## [DATASET CONTENT]

[Start of section]

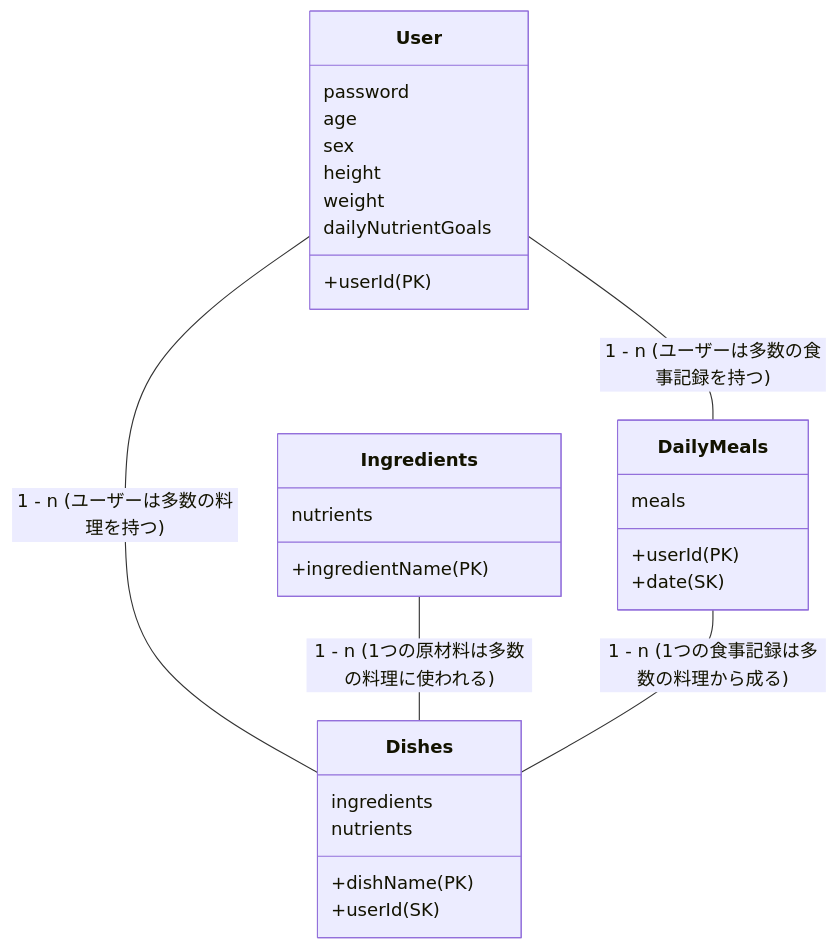
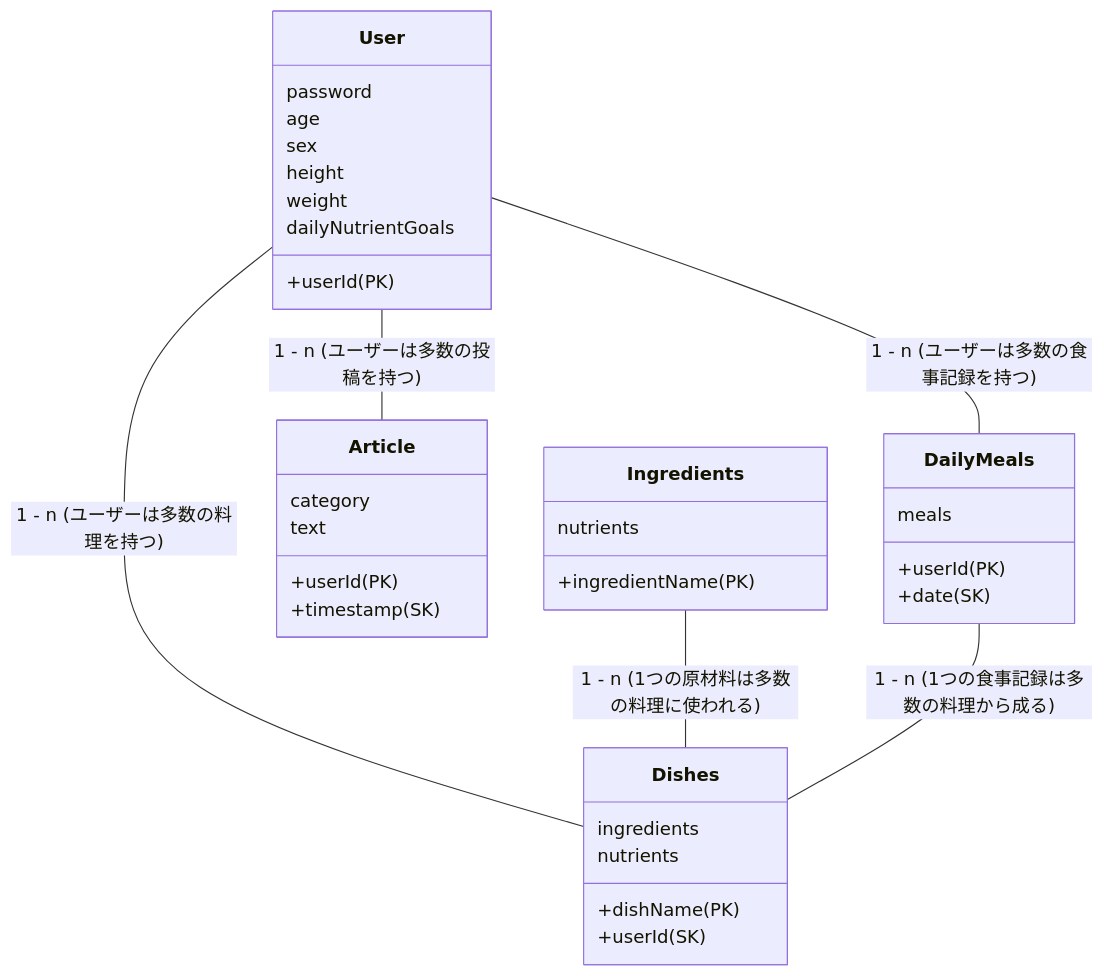
The diagram in README.md (taichi-126/mti-inter), drawn with Mermaid before and after one commit. The commit also changed other lines of this file, not shown here.

````diff
--- a/README.md
+++ b/README.md
@@ -35,36 +42,44 @@
 ```mermaid
 classDiagram
     User -- DailyMeals : 1 - n (ユーザーは多数の食事記録を持つ)
+    User -- Article : 1 - n (ユーザーは多数の投稿を持つ)
     User -- Dishes : 1 - n (ユーザーは多数の料理を持つ)
     Ingredients -- Dishes : 1 - n (1つの原材料は多数の料理に使われる)
     DailyMeals -- Dishes : 1 - n (1つの食事記録は多数の料理から成る)
 
     class User {
         +userId (PK)
         password
         age
         sex
         height
 　　　　　　　　　　　　　　　　weight
         dailyNutrientGoals
+    }
+
+    class Article {
+       +userId(PK)
+       +timestamp(SK)
+       category
+       text
     }
 
     class Dishes {
         +dishName (PK)
         +userId (SK)
         ingredients
         nutrients
     }
 
     class DailyMeals {
         +userId (PK)
         +date (SK)
         meals 
     }
 
     class Ingredients {
         +ingredientName (PK)
         nutrients
     }
 
 ```
````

[End of section]

## [EXERCISE DESCRIPTION]
Repeat the records exactly, without the pictures.

## [OUTPUT FOR THIS EXERCISE]
The diagram in README.md (taichi-126/mti-inter), drawn with Mermaid before and after one commit. The commit also changed other lines of this file, not shown here.

````diff
--- a/README.md
+++ b/README.md
@@ -35,36 +42,44 @@
 ```mermaid
 classDiagram
     User -- DailyMeals : 1 - n (ユーザーは多数の食事記録を持つ)
+    User -- Article : 1 - n (ユーザーは多数の投稿を持つ)
     User -- Dishes : 1 - n (ユーザーは多数の料理を持つ)
     Ingredients -- Dishes : 1 - n (1つの原材料は多数の料理に使われる)
     DailyMeals -- Dishes : 1 - n (1つの食事記録は多数の料理から成る)
 
     class User {
         +userId (PK)
         password
         age
         sex
         height
 　　　　　　　　　　　　　　　　weight
         dailyNutrientGoals
+    }
+
+    class Article {
+       +userId(PK)
+       +timestamp(SK)
+       category
+       text
     }
 
     class Dishes {
         +dishName (PK)
         +userId (SK)
         ingredients
         nutrients
     }
 
     class DailyMeals {
         +userId (PK)
         +date (SK)
         meals 
     }
 
     class Ingredients {
         +ingredientName (PK)
         nutrients
     }
 
 ```
````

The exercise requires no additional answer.